This reaction is made even more confusing in light of the rest of the novel, which is firmly rooted in the real world. References to lyrics by National, paintings by Matisse and Miró, two books by Adrienne Rich and “Lost in Translation” by Sofia Coppola (Ethan stays at the Tokyo Hotel is there) – all this grounds Ethan’s narrative in concrete reality. It is difficult to reconcile this familiarity, bordering on banality, with technological magic realism.
If that sounds like nitpicking, that’s because it is. But in stories like this, the meticulous cultivation of an invented scientist requires precision and nuance, and on such a perilous path, a slight stumble can lead to a major meltdown. Creating a believable setting—especially a semi-realistic setting that is important to the story—is just as important (and challenging) to the success of the novel as creating compelling characters and interesting narratives.
In fact, the teleportation items are “please report a bug here” problems. The plot mechanics, which involve Lisbeth Salander of a species called Numa searching for a young girl trapped in “other worlds,” extend the silliness in similar ways. How did the girl survive for years in this fleeting, ephemeral place that is alternately described, hazyly, as a void, a personal inventory of memories or another dimension? Like, what did you do He eats? And why don’t any of the characters—including the girl’s father—ask these questions, just to let the reader know that such things were considered?
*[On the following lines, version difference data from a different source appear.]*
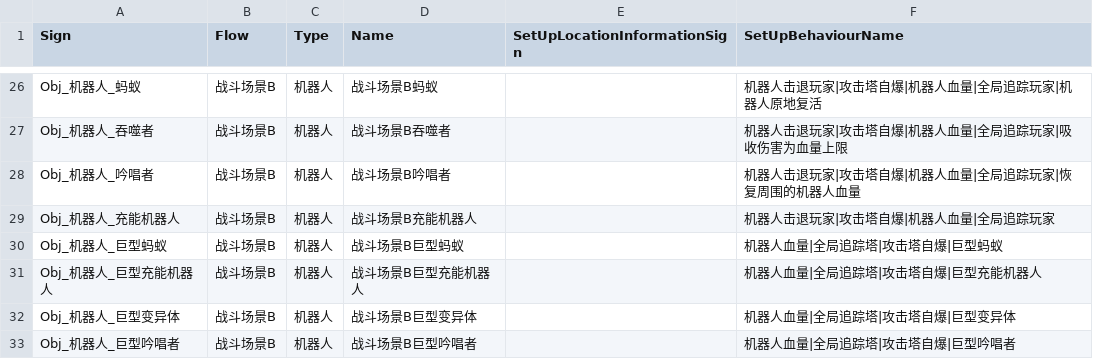
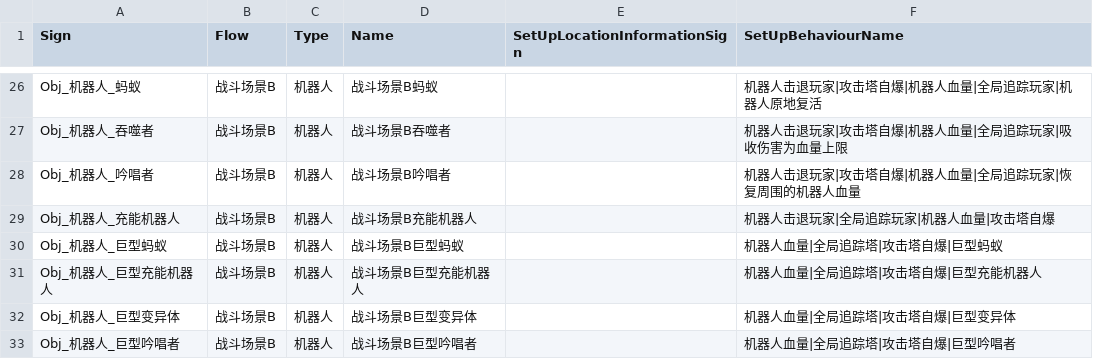
Before and after one commit to WH961230/Cube, a CSV file: Assets/StreamingAssets/Csv/ObjConfig.csv, drawn as a sheet; only a part is shown, gaps mark what is left out.

```diff
--- a/Assets/StreamingAssets/Csv/ObjConfig.csv
+++ b/Assets/StreamingAssets/Csv/ObjConfig.csv
@@ -28,3 +28,3 @@ Obj_机器人_吞噬者,战斗场景B,机器人,战斗场景B吞噬者,,机器
 Obj_机器人_吟唱者,战斗场景B,机器人,战斗场景B吟唱者,,机器人击退玩家|攻击塔自爆|机器人血量|全局追踪玩家|恢复周围的机器人血量
-Obj_机器人_充能机器人,战斗场景B,机器人,战斗场景B充能机器人,,机器人击退玩家|攻击塔自爆|机器人血量|全局追踪玩家
+Obj_机器人_充能机器人,战斗场景B,机器人,战斗场景B充能机器人,,机器人击退玩家|全局追踪玩家|机器人血量|攻击塔自爆
 Obj_机器人_巨型蚂蚁,战斗场景B,机器人,战斗场景B巨型蚂蚁,,机器人血量|全局追踪塔|攻击塔自爆|巨型蚂蚁
```
Also changed, not shown: 8 other files.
A generous reader might be tempted to write off this as a by-product of satire, which stretches the rules of plausibility in a way that hard science fiction might not be. But then, the satirical elements just aren’t blunt enough to justify it. The company is akin to all the giant conglomerates that offend contemporary narratives, from Dave Eggers’ “The Circle” to Hooli’s “Silicon Valley” to WALL-E’s “Buy n Large” to Severance’s “Lumon Industries.” The founder of DateDate is literally called the Founder (capital F), and that’s how everyone refers to it, but there’s a figure who’s only referred to as the Engineer (lowercase e) – a jab, no doubt, in the tech hierarchy, where it’s handled Upper class only as proper nouns. But he also reduces these characters to tropes.
Riedel aims to use these high-concept ideas to explore existential questions about identity, art, and technology, and there are moments when his talk on these topics is effective, even insightful. But novels are not unlike a complex piece of programming: a bewildering number of hidden components must work in unison to make seemingly simple functions possible, and as it first appears to Riddell, even small errors in the code can bring down an entire project.
Clark is the author of “Oasis of Horror in the Desert of Boredom” and “Skateboard”.